The Snake has been an inspirational source in Jewellery and watchmaking and there have been numerous masterpieces such as rings, bracelets, necklaces and even timepieces which follow the natural curves of this mysterious animal.
Zannetti reinterprets the figure of Snake in a magnificent and mysterious way and introducing Green Snake model from his Ovum collection. For a feminine temperament the PVD black steel of the case juxtaposes an important pavè of precious stones: in most parts tsavorite, but also diamonds and rubies.
The result is a unique and highly precious watch especially made to impress and attract the audience. Refined with an obsessive precision, it proves Zannetti’s savoir faire and his natural ability to realise original and highly visual impressive watches.
Collection: ZANNETTI OVUM
Model: Green Snake
Oval steel black PVD three-piece case
External bezel inserts diamonds and tsavorite, snake design
Internal bezel set with diamonds and 4 natural rubies
Total: 130 tsavorites, 8 ruby, bezel 32 diamonds
Dimensions: 41 x 35 mm
Water resistance: 2 atmospheres
Crown: Pressured closed
Glass: Sapphire bombè anti-reflex glasses and logo engraved
Bottom : Steel, fixed by 4 screws, central engraved, out centered sapphire glass oblò.
Black mosaic mother of pearl, daga hands
Automatic, Swiss Made, Zannetti personalized
Rhodium and perlage plate, Cote de Génève
Bezel and carrure entirely handmade realized.
Louisiana alligator leather strap, hand sewing

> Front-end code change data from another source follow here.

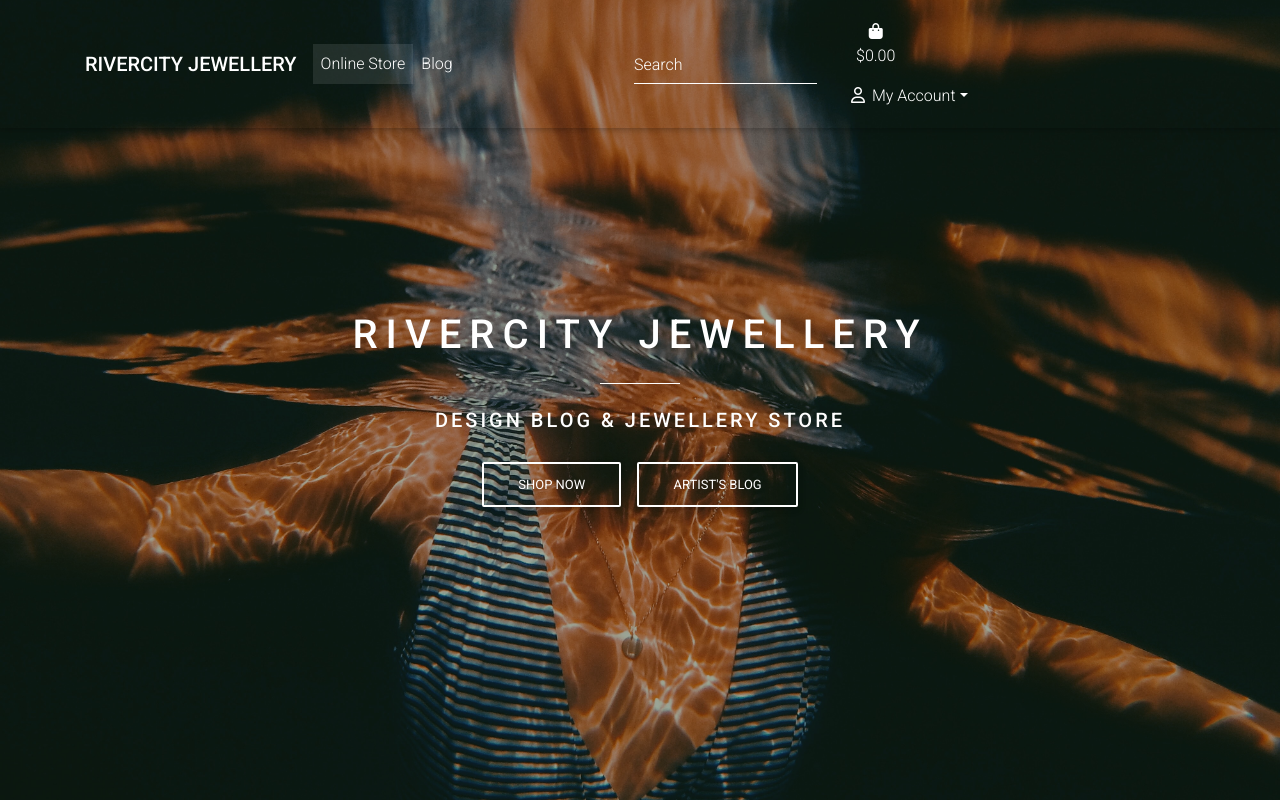
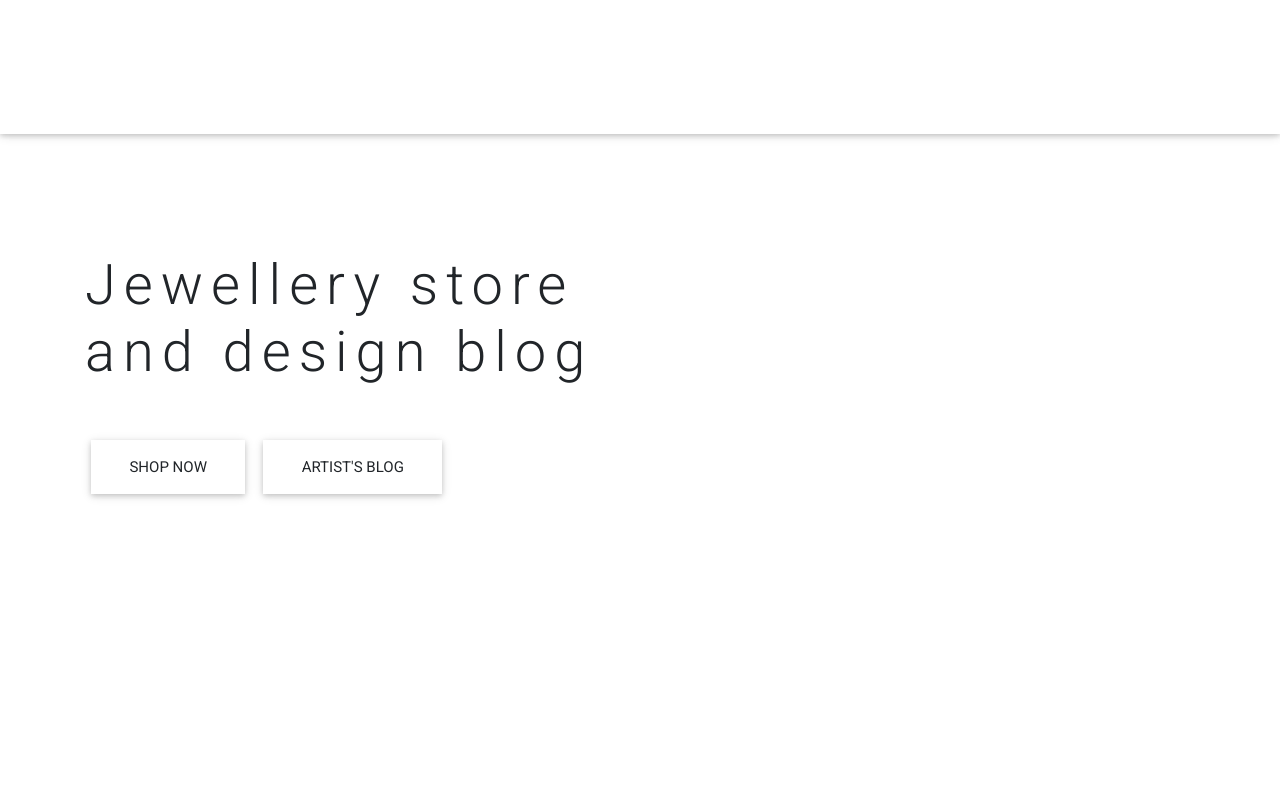
Before and after one commit to lucyrush/rivercity-jewellery, a Django app: page / in a window 1280 px wide. Run offline with Django 3.2, Linux system fonts and the light colour scheme; some libraries are stand-ins or nearby versions.

Commit message:
Change to index - revisiting use of content

```diff
--- a/home/templates/home/index.html
+++ b/home/templates/home/index.html
@@ -3,37 +3,20 @@
 
 {% block content %}
 
-<!-- Main navigation -->
-<header>
-  <!-- Navbar -->
-  <!-- Full Page Intro -->
-  <div class="view jarallax" data-jarallax='{"speed": 0.2}' style="background-image: url('/media/home-background.jpg'); background-repeat: no-repeat; background-size: cover; background-position: center center;">
-    <!-- Mask & flexbox options-->
-    <div class="mask rgba-black-light d-flex justify-content-center align-items-center">
-      <!-- Content -->
-      <div class="container">
-        <!--Grid row-->
-        <div class="row">
-          <!--Grid column-->
-          <div class="col-md-12 mb-4 white-text text-center">
-            <h1 class="h1-reponsive white-text text-uppercase font-weight-bold mb-0 pt-md-5 pt-5 wow fadeInDown"
-              data-wow-delay="0.3s"><strong>RIVERCITY JEWELLERY</strong></h1>
-            <hr class="hr-light my-4 wow fadeInDown" data-wow-delay="0.4s">
-            <h5 class="text-uppercase mb-4 white-text wow fadeInDown" data-wow-delay="0.4s"><strong>
-                Design Blog & Jewellery Store</strong></h5>
-            <a class="btn btn-outline-white wow fadeInDown" data-wow-delay="0.4s">shop now</a>
-            <a class="btn btn-outline-white wow fadeInDown" data-wow-delay="0.4s">artist's blog</a>
-          </div>
-          <!--Grid column-->
+<div class="container h-100">
+        <div class="row h-100">
+            <div class="col-12 col-md-6 my-auto">
+                <h1 class="display-4 logo-font text-black">
+                    Jewellery store and design blog
+                </h1>
+                <div class="my-5">
+                    <h4>
+                        <a href="#" class="shop-now-button btn btn-lg rounded-0 text-uppercase py-3">Shop Now</a>
+                        <a href="#" class="shop-now-button btn btn-lg rounded-0 text-uppercase py-3">Artist's Blog</a>
+                    </h4>
+                </div>
+            </div>
         </div>
-        <!--Grid row-->
-      </div>
-      <!-- Content -->
     </div>
-    <!-- Mask & flexbox options-->
-  </div>
-  <!-- Full Page Intro -->
-</header>
-<!-- Main navigation -->
 
 {% endblock %}
--- a/static/css/base.css
+++ b/static/css/base.css
@@ -41,6 +41,11 @@
     width: 80px;
   }
 
-  .fa-user {
-      color: white;
-  }
+ /* from Bulma */
+.icon {
+    align-items: center;
+    display: inline-flex;
+    justify-content: center;
+    height: 1.5rem;
+    width: 1.5rem;
+}
--- a/templates/base.html
+++ b/templates/base.html
@@ -67,7 +67,7 @@
                     <li class="list-inline-item">
                         <a class="{% if grand_total %}text-info font-weight-bold{% else %}text-white{% endif %} nav-link" href="">
                             <div class="text-center">
-                                <div><i class="fas fa-shopping-bag"></i></div>
+                                <div><i class="icon fas fa-shopping-bag"></i></div>
                                 <p class="my-0">
                                     {% if grand_total %}
                                         ${{ grand_total|floatformat:2 }}
@@ -83,7 +83,7 @@
 
         <li class="nav-item dropdown list-inline-item">
           <a class="nav-link dropdown-toggle" id="navbarDropdownMenuLink" data-toggle="dropdown"
-            aria-haspopup="true" aria-expanded="false"><i class="far fa-user"></i><span class="d-none d-xl-inline-block ml-1">My Account</span></a>
+            aria-haspopup="true" aria-expanded="false"><i class="icon far fa-user"></i><span class="d-none d-xl-inline-block ml-1">My Account</span></a>
           <div class="dropdown-menu dropdown-primary dropdown-menu-right" aria-labelledby="navbarDropdownMenuLink">
           {% if request.user.is_authenticated %}
             {% if request.user.is_superuser %}
```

Buckle: stainless steel deployant, Zannetti personalized
Tsavorite or Tsavolite got his name from the Tsavo National Park, at the border between Kenya and Tanzania, where it was discovered for the first time and where the sole and few known mines are located. It is a very rare variety of the garnet group species of green colour, discovered and used in jewellery in relatively recent times.
In 1967, British gem prospector and geologist Dr. Campbell R. Bridges discovered for the first time a deposit of green tsavorites in the mountains of north-eastTanzania in a place called Lemshuko. The specimens he found were of very intense colour and of a high transparency. Their commercial diffusion was delayed because the Tanzanian government did not provided permits of exporting the stones.
Believing that the deposit was a part of a larger geological structure extending possibly into Kenya, Bridges began prospecting in that nation. He was successful a second time in 1971, when he found the mineral variety there, and was granted a permit to mine the deposit.
Rare in gem-quality over several carats in weight, the tsavorite has been found in larger sizes. It is a stone that can vary in colour from light to dark green, very brilliant and hard like emeralds, but more resistant and for this reason easier to be cut. Its constitution makes it particularly suitable for the so-called “invisible” embedding.